* ABOUT THIS EXERCISE
Copy each entry below verbatim. Skip the pictures.

Content revision data:
******

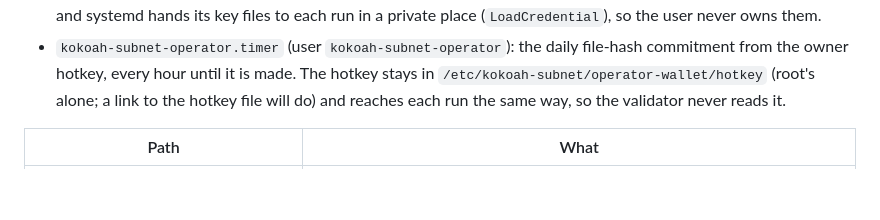
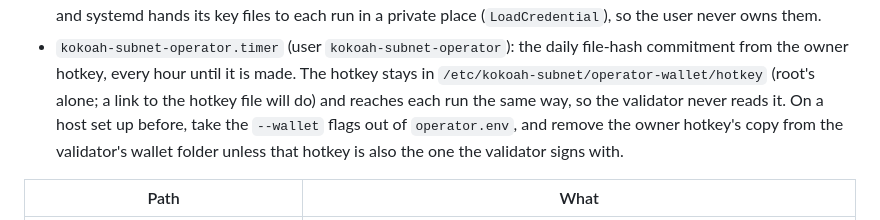
Before and after one commit to kokoahdotcom/kokoah-subnet, a Markdown page: deploy/systemd/README.md, the part around the change. Drawn GitHub-style; blank space fills up the shorter version.

Commit message:
note the operator step's upgrade on older hosts

```diff
--- a/deploy/systemd/README.md
+++ b/deploy/systemd/README.md
@@ -16,6 +16,8 @@ The owner's services, where the owner runs them, have users of their own and the
 - `kokoah-subnet-operator.timer` (user `kokoah-subnet-operator`): the daily file-hash commitment from the owner
   hotkey, every hour until it is made. The hotkey stays in `/etc/kokoah-subnet/operator-wallet/hotkey` (root's
   alone; a link to the hotkey file will do) and reaches each run the same way, so the validator never reads it.
+  On a host set up before, take the `--wallet` flags out of `operator.env`, and remove the owner hotkey's copy from
+  the validator's wallet folder unless that hotkey is also the one the validator signs with.
 
 | Path | What |
 |---|---|
```
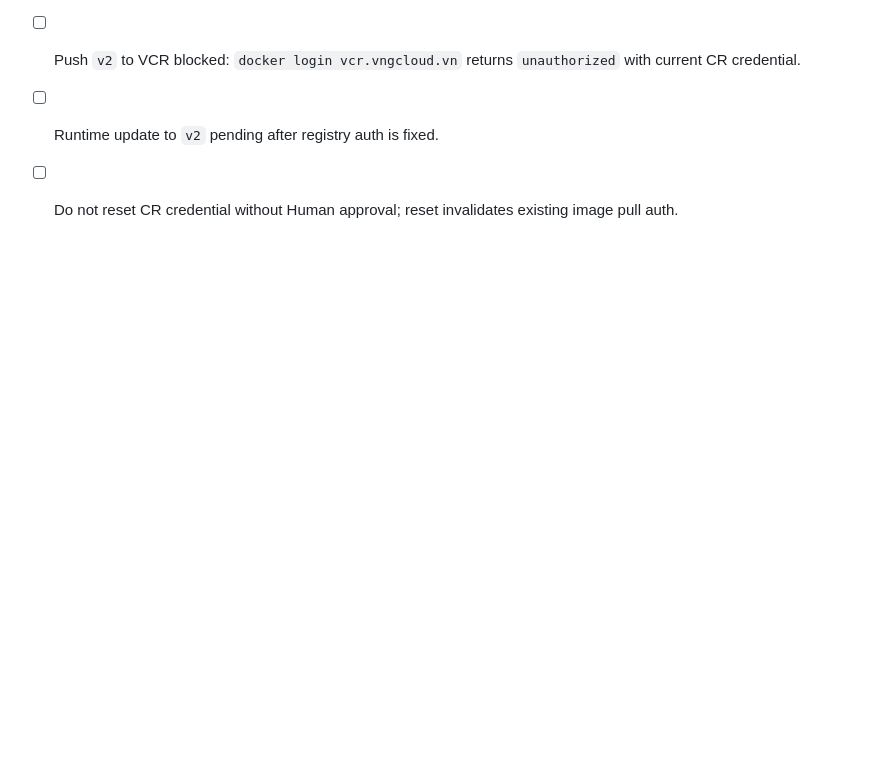
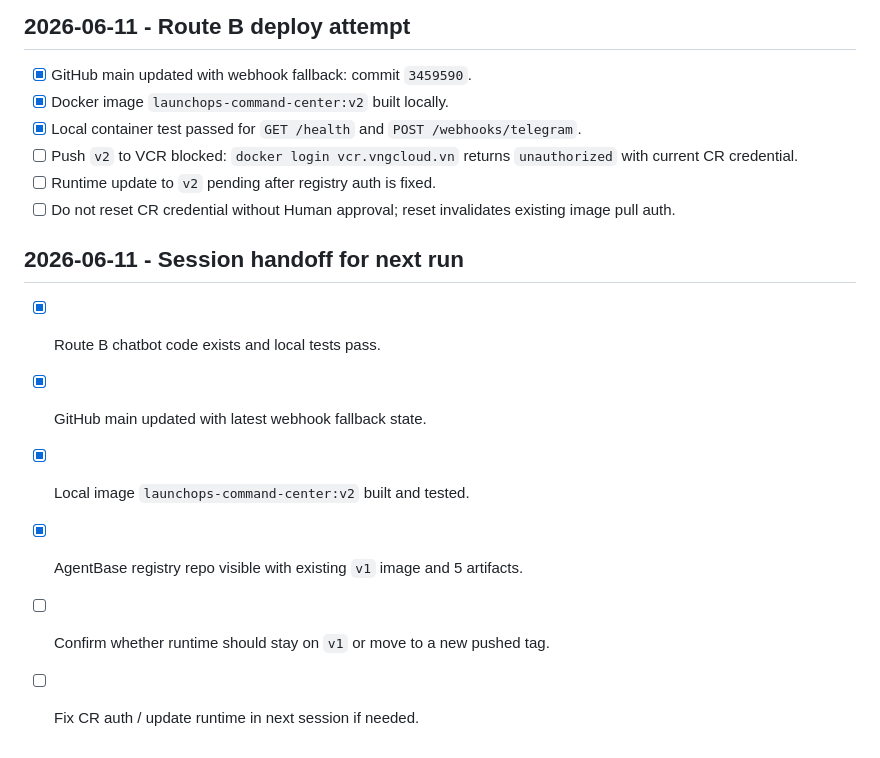
Before and after one commit to vinhviax/LaunchOps-Command-Center, a Markdown page: OPENCLAW_BUILD_CHECKLIST.md, the part around the change. GitHub-like rendering; blank space fills up the shorter version.

Commit message:
Add session handoff for webhook deploy

```diff
--- a/OPENCLAW_BUILD_CHECKLIST.md
+++ b/OPENCLAW_BUILD_CHECKLIST.md
@@ -66,3 +66,12 @@ Prompt/rubric khi cần tinh chỉnh bot: `prompts/openclaw_backup_prompt.md`, `
 - [ ] Push `v2` to VCR blocked: `docker login vcr.vngcloud.vn` returns `unauthorized` with current CR credential.
 - [ ] Runtime update to `v2` pending after registry auth is fixed.
 - [ ] Do not reset CR credential without Human approval; reset invalidates existing image pull auth.
+
+## 2026-06-11 - Session handoff for next run
+
+- [x] Route B chatbot code exists and local tests pass.
+- [x] GitHub main updated with latest webhook fallback state.
+- [x] Local image `launchops-command-center:v2` built and tested.
+- [x] AgentBase registry repo visible with existing `v1` image and 5 artifacts.
+- [ ] Confirm whether runtime should stay on `v1` or move to a new pushed tag.
+- [ ] Fix CR auth / update runtime in next session if needed.
```
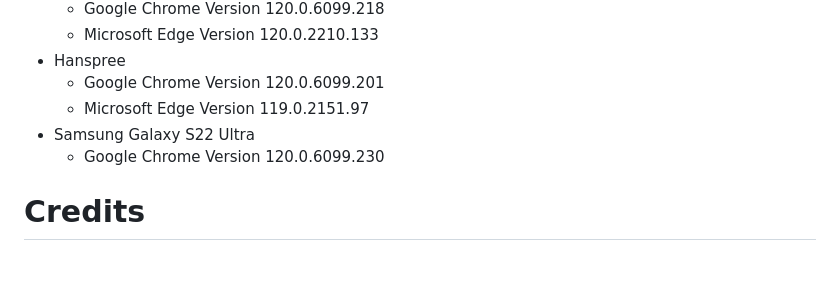
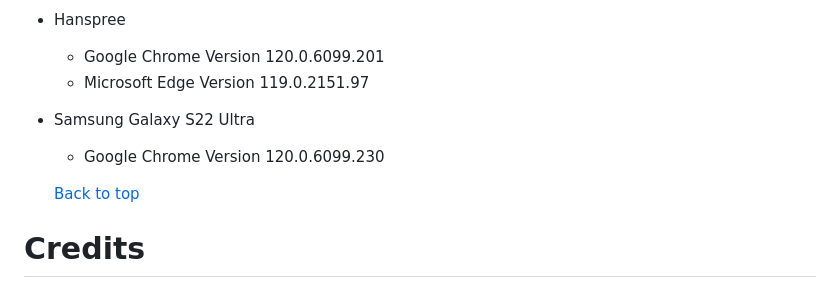
Before and after one commit to Ivane212/Walk-With-Tyson, a Markdown page: README.md, the part around the change. Drawn GitHub-style; blank space fills up the shorter version.

Commit message:
added back to top

```diff
--- a/README.md
+++ b/README.md
@@ -211,6 +211,8 @@ The website was deployed from Github using the following steps:
 * Samsung Galaxy S22 Ultra
   * Google Chrome Version 120.0.6099.230
 
+  [Back to top](<#content>)
+
 # Credits
 
 * Social media icons and part of sign up form inspired by Love Running Project.
```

******

* FINAL ANSWER
Before and after one commit to kokoahdotcom/kokoah-subnet, a Markdown page: deploy/systemd/README.md, the part around the change. Drawn GitHub-style; blank space fills up the shorter version.

Commit message:
note the operator step's upgrade on older hosts

```diff
--- a/deploy/systemd/README.md
+++ b/deploy/systemd/README.md
@@ -16,6 +16,8 @@ The owner's services, where the owner runs them, have users of their own and the
 - `kokoah-subnet-operator.timer` (user `kokoah-subnet-operator`): the daily file-hash commitment from the owner
   hotkey, every hour until it is made. The hotkey stays in `/etc/kokoah-subnet/operator-wallet/hotkey` (root's
   alone; a link to the hotkey file will do) and reaches each run the same way, so the validator never reads it.
+  On a host set up before, take the `--wallet` flags out of `operator.env`, and remove the owner hotkey's copy from
+  the validator's wallet folder unless that hotkey is also the one the validator signs with.
 
 | Path | What |
 |---|---|
```
Before and after one commit to vinhviax/LaunchOps-Command-Center, a Markdown page: OPENCLAW_BUILD_CHECKLIST.md, the part around the change. GitHub-like rendering; blank space fills up the shorter version.

Commit message:
Add session handoff for webhook deploy

```diff
--- a/OPENCLAW_BUILD_CHECKLIST.md
+++ b/OPENCLAW_BUILD_CHECKLIST.md
@@ -66,3 +66,12 @@ Prompt/rubric khi cần tinh chỉnh bot: `prompts/openclaw_backup_prompt.md`, `
 - [ ] Push `v2` to VCR blocked: `docker login vcr.vngcloud.vn` returns `unauthorized` with current CR credential.
 - [ ] Runtime update to `v2` pending after registry auth is fixed.
 - [ ] Do not reset CR credential without Human approval; reset invalidates existing image pull auth.
+
+## 2026-06-11 - Session handoff for next run
+
+- [x] Route B chatbot code exists and local tests pass.
+- [x] GitHub main updated with latest webhook fallback state.
+- [x] Local image `launchops-command-center:v2` built and tested.
+- [x] AgentBase registry repo visible with existing `v1` image and 5 artifacts.
+- [ ] Confirm whether runtime should stay on `v1` or move to a new pushed tag.
+- [ ] Fix CR auth / update runtime in next session if needed.
```
Before and after one commit to Ivane212/Walk-With-Tyson, a Markdown page: README.md, the part around the change. Drawn GitHub-style; blank space fills up the shorter version.

Commit message:
added back to top

```diff
--- a/README.md
+++ b/README.md
@@ -211,6 +211,8 @@ The website was deployed from Github using the following steps:
 * Samsung Galaxy S22 Ultra
   * Google Chrome Version 120.0.6099.230
 
+  [Back to top](<#content>)
+
 # Credits
 
 * Social media icons and part of sign up form inspired by Love Running Project.
```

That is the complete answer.